Plug-and-play starting potential
Possible emergency tackle
Pulmonary issue; blood clot problems
Lumbers in the open field
Not a long puller
Not a great fit for a zone-blocking system
Has to improve his footwork
Summary: In 2017, Quenton Nelson was the top offensive lineman in college football, but the second-best guard in the nation could have been Smith. Considering there were other good guards like Will Hernandez and Braden Smith who were second-round picks in the 2018 NFL Draft, that is really saying something for how Smith played as a freshman. Smith dominated at the point of attack and was extremely impressive when taking on Alabama. He looked like he was just scratching the surface with the upside to be even better with more experience. Smith played guard and left tackle for the Volunteers as a freshman.
Smith had a strong sophomore season for Tennessee prior to missing the final five games of 2018 with blood clots in his lungs. The issue first impacted Smith during workouts after his freshman season. After being held out for some time, Smith returned to practice in training camp and played the first seven games of the 2018 season before the blood-clot issue returned and ended his season. Smith was able to return to the field as a junior and was able to avoid missing time in 2019 and 2020. He closed out his college career playing well for the Volunteers and was one of the top guards in college football.
In the ground game, Smith is a load at the point of attack who has strong hands and the power to be a drive blocker. Smith uses his heavy hands to shock defenders back and drive them out of their gaps. His length and ability to sustain blocks make him tough to shed, as he turns and manipulates defenders regularly. Smith is a power run blocker who should be an excellent fit in a man-blocking scheme.

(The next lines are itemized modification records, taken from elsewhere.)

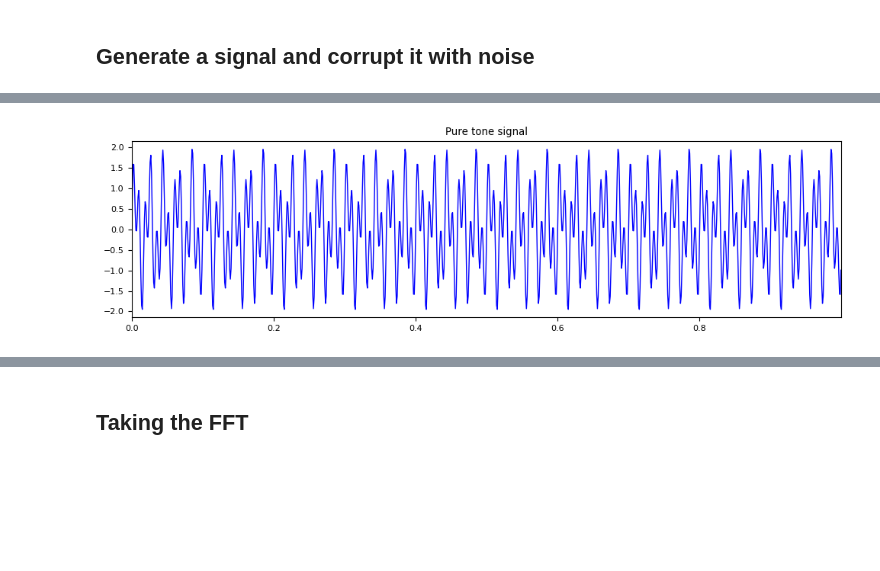
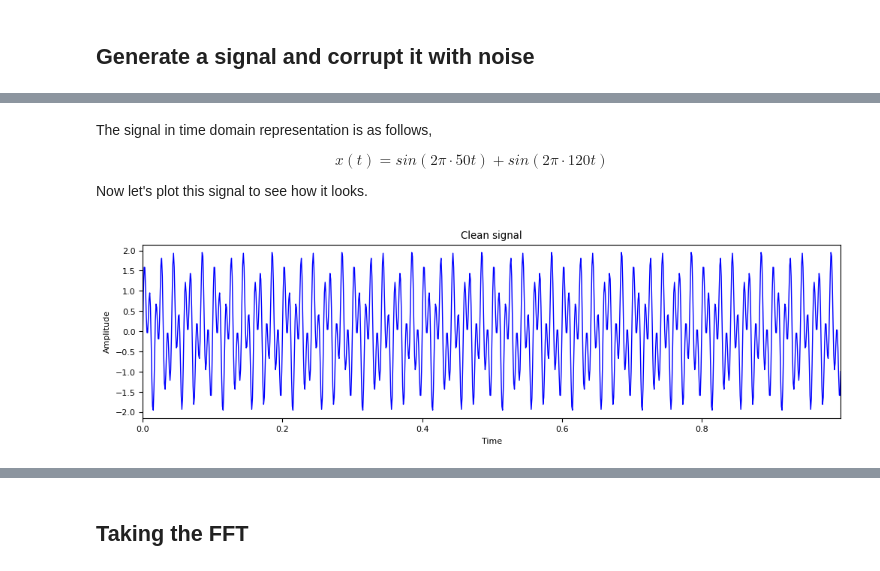
Before and after one commit to devnithw/dsp-python, a Jupyter notebook: docs/denoise_signal.ipynb, the cells around one changed output, grey strips where cells are left out. Drawn from its saved outputs; the diff is of its cells as text; code cells hidden in the pictures; blank space fills up the shorter version.

```diff
--- a/docs/denoise_signal.ipynb
+++ b/docs/denoise_signal.ipynb
@@ -21,8 +43,17 @@ TONE2 = 120
 t = np.arange(0, 1, dt)
 x = np.sin(2 * np.pi * TONE1 * t) + np.sin(2 * np.pi * TONE2 * t)
+# %% [markdown]
+The signal in time domain representation is as follows,
+
+$$x(t) = sin(2 \pi \cdot 50t) + sin(2 \pi \cdot 120t) $$
+
+Now let's plot this signal to see how it looks.
 # %%
+# Plot
 plt.plot(t, x, linewidth=1.0, color='b')
-plt.title('Pure tone signal');
+plt.title('Clean signal');
 plt.xlim(t[0], t[-1]);
+plt.xlabel('Time');
+plt.ylabel('Amplitude');
 # %% [output]
-[figure, old version]
+[figure, new version]
```
Also changed, not shown: parts of 23 cells of this notebook.
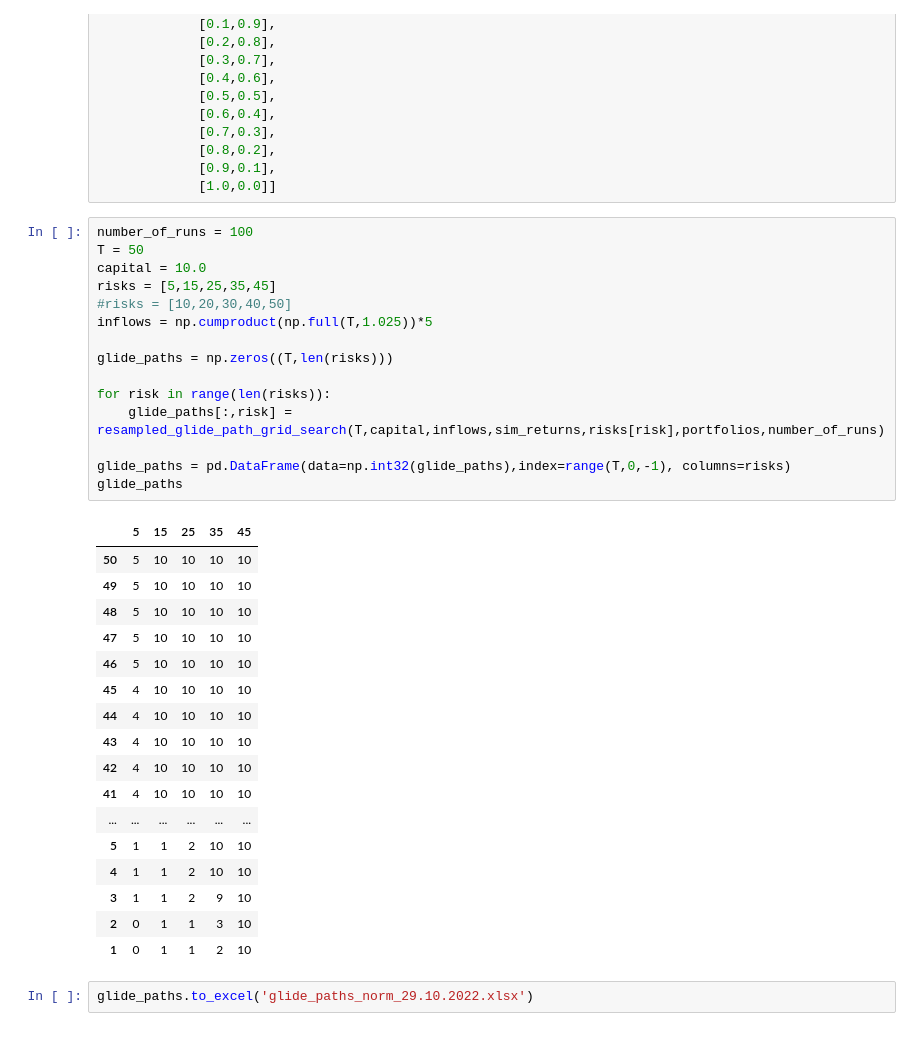
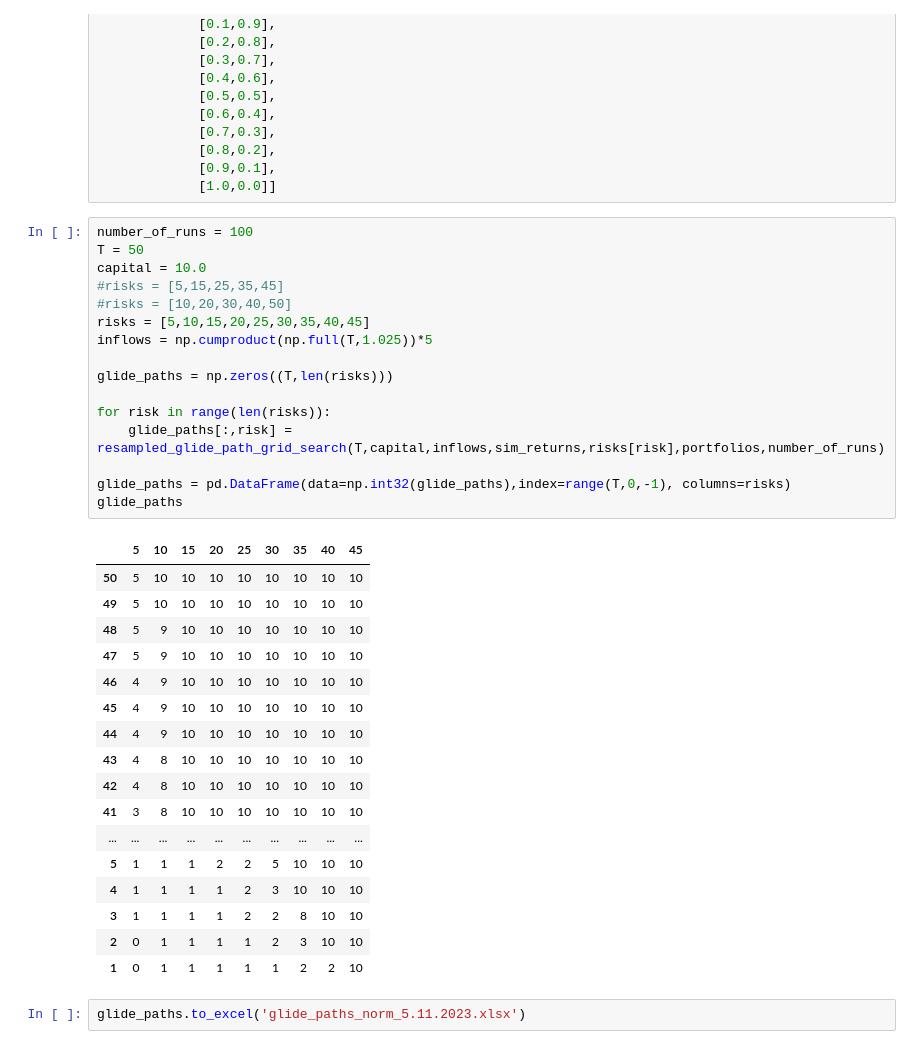
Before and after one commit to msz13/Goal-Based-Investing, a Jupyter notebook: sb_gbi/msci_method.ipynb, the cells around one changed output. Drawn from its saved outputs; the diff is of its cells as text.

```diff
--- a/sb_gbi/msci_method.ipynb
+++ b/sb_gbi/msci_method.ipynb
@@ -155,38 +155,39 @@ portfolios = [[0.0,1.0],
 # %%
 number_of_runs = 100
 T = 50
 capital = 10.0
-risks = [5,15,25,35,45]
+#risks = [5,15,25,35,45]
 #risks = [10,20,30,40,50]
+risks = [5,10,15,20,25,30,35,40,45]
 inflows = np.cumproduct(np.full(T,1.025))*5
 
 glide_paths = np.zeros((T,len(risks)))
 
 for risk in range(len(risks)):
     glide_paths[:,risk] = resampled_glide_path_grid_search(T,capital,inflows,sim_returns,risks[risk],portfolios,number_of_runs)
 
 glide_paths = pd.DataFrame(data=np.int32(glide_paths),index=range(T,0,-1), columns=risks)
 glide_paths
 # %% [output]
-|  | 5 | 15 | 25 | 35 | 45 |
-| 50 | 5 | 10 | 10 | 10 | 10 |
-| 49 | 5 | 10 | 10 | 10 | 10 |
-| 48 | 5 | 10 | 10 | 10 | 10 |
-| 47 | 5 | 10 | 10 | 10 | 10 |
-| 46 | 5 | 10 | 10 | 10 | 10 |
-| 45 | 4 | 10 | 10 | 10 | 10 |
-| 44 | 4 | 10 | 10 | 10 | 10 |
-| 43 | 4 | 10 | 10 | 10 | 10 |
-| 42 | 4 | 10 | 10 | 10 | 10 |
-| 41 | 4 | 10 | 10 | 10 | 10 |
-| ... | ... | ... | ... | ... | ... |
-| 5 | 1 | 1 | 2 | 10 | 10 |
-| 4 | 1 | 1 | 2 | 10 | 10 |
-| 3 | 1 | 1 | 2 | 9 | 10 |
-| 2 | 0 | 1 | 1 | 3 | 10 |
-| 1 | 0 | 1 | 1 | 2 | 10 |
+|  | 5 | 10 | 15 | 20 | 25 | 30 | 35 | 40 | 45 |
+| 50 | 5 | 10 | 10 | 10 | 10 | 10 | 10 | 10 | 10 |
+| 49 | 5 | 10 | 10 | 10 | 10 | 10 | 10 | 10 | 10 |
+| 48 | 5 | 9 | 10 | 10 | 10 | 10 | 10 | 10 | 10 |
+| 47 | 5 | 9 | 10 | 10 | 10 | 10 | 10 | 10 | 10 |
+| 46 | 4 | 9 | 10 | 10 | 10 | 10 | 10 | 10 | 10 |
+| 45 | 4 | 9 | 10 | 10 | 10 | 10 | 10 | 10 | 10 |
+| 44 | 4 | 9 | 10 | 10 | 10 | 10 | 10 | 10 | 10 |
+| 43 | 4 | 8 | 10 | 10 | 10 | 10 | 10 | 10 | 10 |
+| 42 | 4 | 8 | 10 | 10 | 10 | 10 | 10 | 10 | 10 |
+| 41 | 3 | 8 | 10 | 10 | 10 | 10 | 10 | 10 | 10 |
+| ... | ... | ... | ... | ... | ... | ... | ... | ... | ... |
+| 5 | 1 | 1 | 1 | 2 | 2 | 5 | 10 | 10 | 10 |
+| 4 | 1 | 1 | 1 | 1 | 2 | 3 | 10 | 10 | 10 |
+| 3 | 1 | 1 | 1 | 1 | 2 | 2 | 8 | 10 | 10 |
+| 2 | 0 | 1 | 1 | 1 | 1 | 2 | 3 | 10 | 10 |
+| 1 | 0 | 1 | 1 | 1 | 1 | 1 | 2 | 2 | 10 |
 # %%
-glide_paths.to_excel('glide_paths_norm_29.10.2022.xlsx')
+glide_paths.to_excel('glide_paths_norm_5.11.2023.xlsx')
 # %%
 #TODO sim returns for glide paths
 
```
Also changed, not shown: parts of 3 cells of this notebook, 6 other files.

In pass protection, Smith is tough for defenders to get by thanks to his significant size and length. His strength and weight allow him to anchor bull rushes and stop them cold. On the inside of the line, speed rushers struggle to get past him, where his length keeps them from collapsing the pocket and his strong hands help him to sustain his block. Smith does not have the feet or agility to play left tackle in the NFL, but if there were injuriesm he could be an emergency tackle given his experience blocking on the edge at Tennessee.
Smith is an average athlete at guard for the next level. He does well when pulling if it is a short distance needed, but long pulls or running out to the flat are weaknesses, as he can lumber in the open field. Thus, he would not be a great fit for a zone-blocking system. Smith has technical issues that he needs to work on in the NFL as well. There are too many times Smith loses his balance, and he has to improve his footwork.
The big concern for Smith in the NFL is durability. While he played the last two seasons, the return of the blood clots is a significant concern, according to sources across the league. If it weren't for the clots issue, Smith would be a safe pick to turn into a solid starter. Early in his NFL career, Smith could become a good starting guard - provided he can stay on the field. Smith has an outside shot of sneaking into the first round of the 2021 NFL Draft and should go no lower than the third round.
Player Comparison: Kelechi Osemele. Osemele is quicker and more athletic than Smith, but both are strong at the point of attack with the ability to block on the edge in an emergency. Osemele (6-5, 330) and Smith are identical in size and possess strength as run blockers. Osemele was a second-round pick, and Smith is likely to go in the second round of the 2021 NFL Draft.